Space adaptation syndrome (SAS), or space sickness, is a condition experienced by around half of astronauts and cosmonauts during adaptation to microgravity. It is related to motion sickness, as the vestibular system adapts to weightlessness.
Space sickness was effectively unknown during the earliest spaceflights, as these were undertaken in very cramped conditions; it seems to be aggravated by being able to freely move around, and so is more common in larger spacecraft. Around 60% of all Space Shuttle astronauts currently experience it on their first flight; the first case is now suspected to be Gherman Titov, in August, 1961 onboard Vostok 2, who reported dizziness and nausea. However, the first significant cases were in early Apollo flights; Frank Borman on Apollo 8 and Rusty Schweickart on Apollo 9. Both experienced identifiable and reasonably severe symptoms — in the latter case causing the mission plan to be modified.
As with motion sickness, symptoms can vary from mild nausea and disorientation, to vomiting and intense discomfort; headaches and nausea are often reported in varying degrees. About half of sufferers experience mild symptoms; only around 10% suffer severely. The most extreme reaction yet recorded was that felt by Senator Jake Garn in 1985 — after his flight, astronauts began using the "Garn scale"  to measure reactions to space sickness. In most cases, symptoms last from 2–4 days.
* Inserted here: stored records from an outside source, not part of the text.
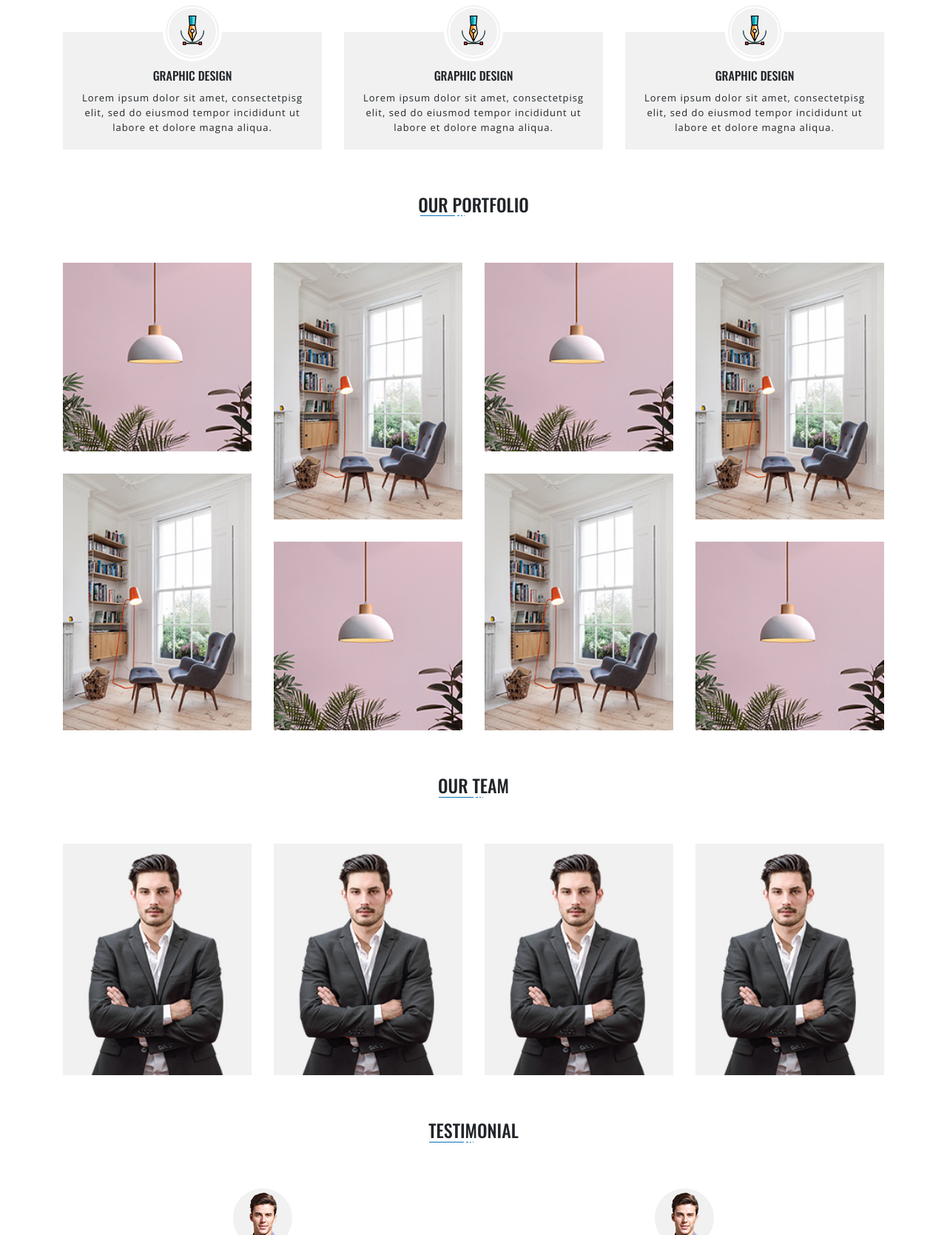
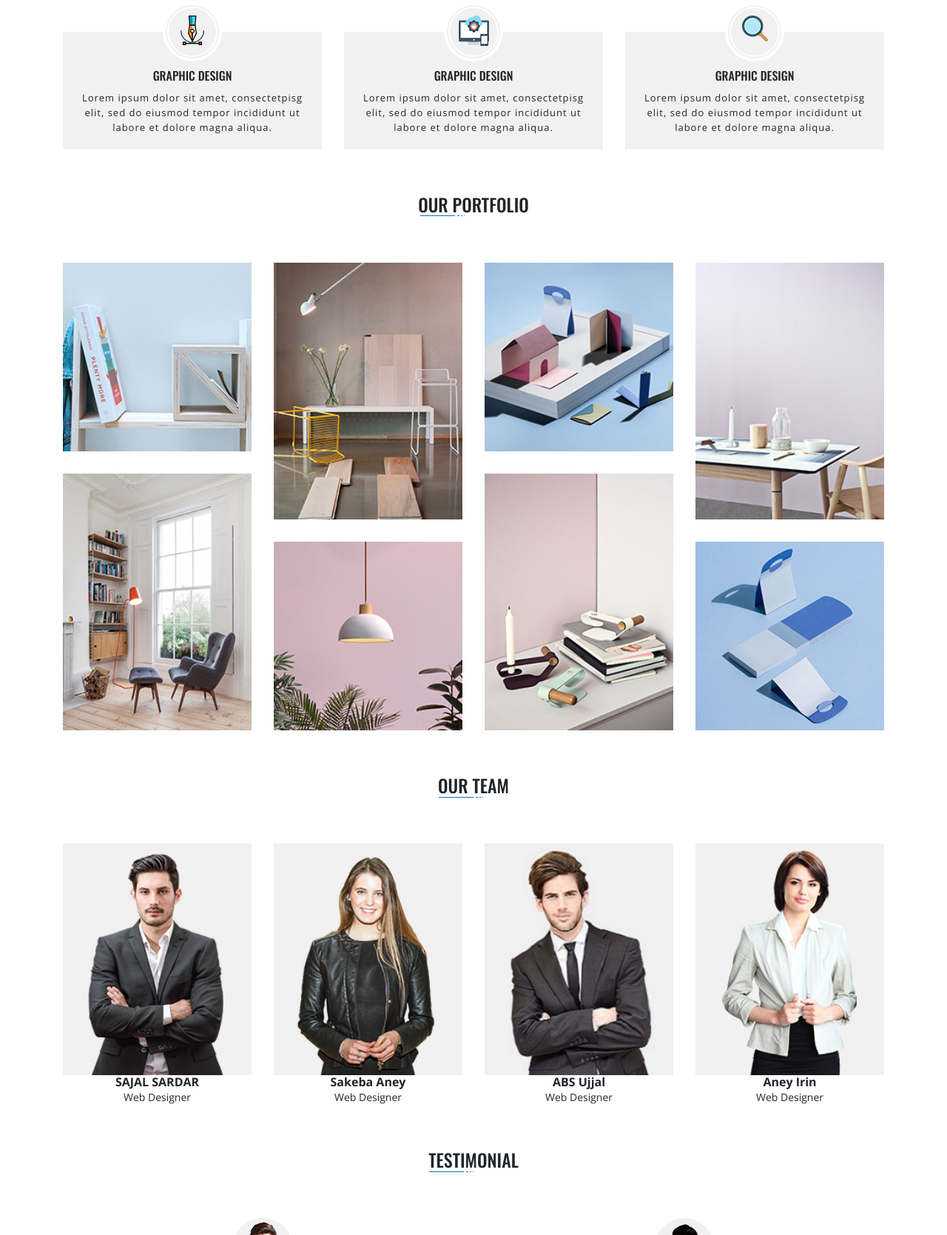
Before and after one commit to ClassicSignum/Beatles, a plain HTML site: page index.html in a window 1280 px wide. Shown: the part 1131-2800 px from the top of the page at 74% size. Drawn offline with nearby package versions, Linux system fonts and the light colour scheme.

Commit message:
Add files via upload

```diff
--- a/assets/css/style.css
+++ b/assets/css/style.css
@@ -306,6 +306,17 @@ font-family: 'Open Sans', sans-serif;
 	display: flex;
 	justify-content: center;
 }
+.team-part .team-text-content p{
+	font-size: 14px;
+}
+.team-part .team-text-content h5:hover{
+	color: #5bc5f4;
+}
+.team-part .team-text-content h5{
+	font-size: 16px;
+	font-weight: bold;
+	transition: all linear .3s;
+}
 
 /*our team part ends*/
 
--- a/index.html
+++ b/index.html
@@ -31,13 +31,13 @@
                   <li>
                     <a href="#"><i class="fab fa-facebook-f"></i></a></li>
                   <li>
-                    <a href="#"><i class="fab fa-facebook-f"></i></a></li>
+                    <a href="#"><i class="fab fa-twitter"></i></a></li>
                   <li>
-                    <a href="#"><i class="fab fa-facebook-f"></i></a></li>
+                    <a href="#"><i class="fab fa-linkedin-in"></i></a></li>
                   <li>
-                    <a href="#"><i class="fab fa-facebook-f"></i></a></li>
+                    <a href="#"><i class="fab fa-pinterest-p"></i></a></li>
                   <li>
-                    <a href="#"><i class="fab fa-facebook-f"></i></a></li>
+                    <a href="#"><i class="fab fa-instagram"></i></a></li>
                 </ul>
               </div>
             </div>
@@ -161,7 +161,7 @@
                 <div class="service-item">
                   <div class="service-icon">
                      <div class="service-icon2 text-center">
-                        <img src="assets/images/ser-icon.png" alt="" class="img-fluid">
+                        <img src="assets/images/ser-icon-1.png" alt="" class="img-fluid">
                      </div>
                   </div>
                   <div class="service-item-content text-center">
@@ -174,7 +174,7 @@
                 <div class="service-item">
                   <div class="service-icon">
                      <div class="service-icon2 text-center">
-                        <img src="assets/images/ser-icon.png" alt="" class="img-fluid">
+                        <img src="assets/images/ser-icon-2.png" alt="" class="img-fluid">
                      </div>
                   </div>
                   <div class="service-item-content text-center">
@@ -201,7 +201,7 @@
       <div class="row">
         <div class="col-md-3">
           <div class="portfolio-part">
-            <img src="assets/images/port.jpg" alt="" class="img-fluid w-100">
+            <img src="assets/images/port-2.jpg" alt="" class="img-fluid w-100">
                 <div class="portfolio-overlay">
                     <a href="#"><i class="fas fa-link"></i></a>
                 </div>
@@ -217,7 +217,7 @@
 
         <div class="col-md-3">
           <div class="portfolio-part">
-            <img src="assets/images/port-1.jpg" alt="" class="img-fluid w-100">
+            <img src="assets/images/port-4.jpg" alt="" class="img-fluid w-100">
                 <div class="portfolio-overlay">
                     <a href="#"><i class="fas fa-link"></i></a>
                 </div>
@@ -234,14 +234,14 @@
 
         <div class="col-md-3">
           <div class="portfolio-part">
-            <img src="assets/images/port.jpg" alt="" class="img-fluid w-100">
+            <img src="assets/images/port-5.jpg" alt="" class="img-fluid w-100">
                   <div class="portfolio-overlay">
                       <a href="#"><i class="fas fa-link"></i></a>
                 </div>
           </div>
 
           <div class="portfolio-part mt-30">
-            <img src="assets/images/port-1.jpg" alt="" class="img-fluid w-100">
+            <img src="assets/images/port-6.jpg" alt="" class="img-fluid w-100">
                 <div class="portfolio-overlay">
                     <a href="#"><i class="fas fa-link"></i></a>
               </div>
@@ -251,14 +251,14 @@
 
         <div class="col-md-3">
           <div class="portfolio-part">
-            <img src="assets/images/port-1.jpg" alt="" class="img-fluid w-100">
+            <img src="assets/images/port-3.jpg" alt="" class="img-fluid w-100">
                   <div class="portfolio-overlay">
                       <a href="#"><i class="fas fa-link"></i></a>
                 </div>
           </div>
 
           <div class="portfolio-part mt-30">
-            <img src="assets/images/port.jpg" alt="" class="img-fluid w-100">
+            <img src="assets/images/port-7.jpg" alt="" class="img-fluid w-100">
                 <div class="portfolio-overlay">
                     <a href="#"><i class="fas fa-link"></i></a>
               </div>
@@ -314,10 +314,15 @@
 
             </div>
           </div>
+
+          <div class="team-text-content text-center">
+              <h5>SAJAL SARDAR</h5>
+              <p>Web Designer</p>
+          </div>
         </div>
         <div class="col-md-3">
           <div class="team-item">
-            <img src="assets/images/team-1.jpg" alt="" class="img-fluid w-100">
+            <img src="assets/images/team-2.jpg" alt="" class="img-fluid w-100">
             <div class="team-overlay">
 
                 <ul class="text-center"> <!-- jus-con-end ,bootstrap class-->
@@ -351,10 +356,15 @@
 
             </div>
           </div>
+
+          <div class="team-text-content text-center">
+              <h5>Sakeba Aney</h5>
+              <p>Web Designer</p>
+          </div>
         </div>
         <div class="col-md-3">
           <div class="team-item">
-            <img src="assets/images/team-1.jpg" alt="" class="img-fluid w-100">
+            <img src="assets/images/team-3.jpg" alt="" class="img-fluid w-100">
             <div class="team-overlay">
                 <ul class="text-center"> <!-- jus-con-end ,bootstrap class-->
                   <li >
@@ -387,10 +397,15 @@
 
             </div>
           </div>
+
+          <div class="team-text-content text-center">
+              <h5>ABS Ujjal</h5>
+              <p>Web Designer</p>
+          </div>
         </div>
         <div class="col-md-3">
           <div class="team-item">
-            <img src="assets/images/team-1.jpg" alt="" class="img-fluid w-100">
+            <img src="assets/images/team-4.jpg" alt="" class="img-fluid w-100">
             <div class="team-overlay">
                  <ul class="text-center"> <!-- jus-con-end ,bootstrap class-->
                   <li >
@@ -422,6 +437,11 @@
                 </ul>
             </div>
           </div>
+
+          <div class="team-text-content text-center">
+              <h5>Aney Irin</h5>
+              <p>Web Designer</p>
+          </div>
         </div>
       </div>
     </div>
@@ -450,7 +470,7 @@
                </div>
 
                <div class="testimonial-text-content container">
-                  <h3>Shahin Alom</h3>
+                  <h3>SHAHIN ALOM</h3>
                   <ul>
                     <li>
                       <a href="#"><i class="fas fa-star"></i></a>
@@ -471,7 +491,7 @@
          </div>
          <div class="col-md-6">
            <div class="testimonial-item text-center">
-             <img src="assets/images/tm-1.png" alt="" class="img-fluid">
+             <img src="assets/images/tm-2.png" alt="" class="img-fluid">
            </div>
              <div class="testimonial-content text-center">
                <div class="top">
@@ -481,7 +501,7 @@
                </div>
 
                 <div class="testimonial-text-content container">
-                  <h3>Shahin Alom</h3>
+                  <h3>MAHADI TAHSAN</h3>
                   <ul>
                     <li>
                       <a href="#"><i class="fas fa-star"></i></a>
@@ -491,7 +511,7 @@
                       <a href="#"><i class="fas fa-star-half-alt"></i></a>
                     </li>
                   </ul>
-                  <h5>Chairman</h5>
+                  <h5>Exicutive Director</h5>
                   <p>Lorem ipsum dolor sit amet, consectetur adipisicing elit, sed do eiusmod tempor incidunt ut labore et dolore magna aliqua. Ut enim ad minim veniam, quis nostrud exercitation ullamco laboris nisi ut aliquip ex ea commodo consequat.</p>
 
                </div>
@@ -588,21 +608,21 @@
                                   <img src="assets/images/footer-img-1.png" alt="" class="img-fluid">
                               </div>
                               <div class="col-md-4 right-part-img">
-                                  <img src="assets/images/footer-img-1.png" alt="" class="img-fluid">
+                                  <img src="assets/images/footer-img-2.png" alt="" class="img-fluid">
                               </div>
                               <div class="col-md-4 last-part-img">
-                                  <img src="assets/images/footer-img-1.png" alt="" class="img-fluid">
+                                  <img src="assets/images/footer-img-3.png" alt="" class="img-fluid">
                               </div>
                             </div>
                             <div class="row">
                               <div class="col-md-4">
-                                  <img src="assets/images/footer-img-1.png" alt="" class="img-fluid">
+                                  <img src="assets/images/footer-img-4.png" alt="" class="img-fluid">
                               </div>
                               <div class="col-md-4 right-part-img">
-                                  <img src="assets/images/footer-img-1.png" alt="" class="img-fluid">
+                                  <img src="assets/images/footer-img-5.png" alt="" class="img-fluid">
                               </div>
                               <div class="col-md-4 last-part-img">
-                                  <img src="assets/images/footer-img-1.png" alt="" class="img-fluid">
+                                  <img src="assets/images/footer-img-6.png" alt="" class="img-fluid">
                               </div>
                             </div>
 
```
Also changed, not shown: assets/images/footer-img-2.png (added), assets/images/footer-img-3.png (added), assets/images/footer-img-4.png (added), assets/images/footer-img-5.png (added), assets/images/footer-img-6.png (added), assets/images/port-4.jpg (added), assets/images/port-5.jpg (added), assets/images/port-6.jpg (added), assets/images/port-7.jpg (added), assets/images/ser-icon-1.png (added), assets/images/ser-icon-2.png (added), assets/images/team-2.jpg (added), assets/images/team-3.jpg (added), assets/images/team-4.jpg (added), 1 more files.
Modern motion-sickness medications can counter space sickness, but are rarely used — it is thought that having astronauts adapt over the first day or two is preferable to a medicated (and drowsy) state during a mission. However, transdermal dramamine anti-nausea patches are typically worn during launch and landing by NASA astronauts.
Mission-critical activities (especially EVA, during which vomiting could be fatal) are generally not scheduled for the first days of a mission, to allow crews to adapt to zero-g. Due to the danger posed by possible vomiting in an extravehicular suit, transdermal dramamine patches are also typically used during EVAs, as an additional backup measure.
|This article is licensed under the GNU Free Documentation License. It uses material from the Wikipedia article "Space_adaptation_syndrome". A list of authors is available in Wikipedia.|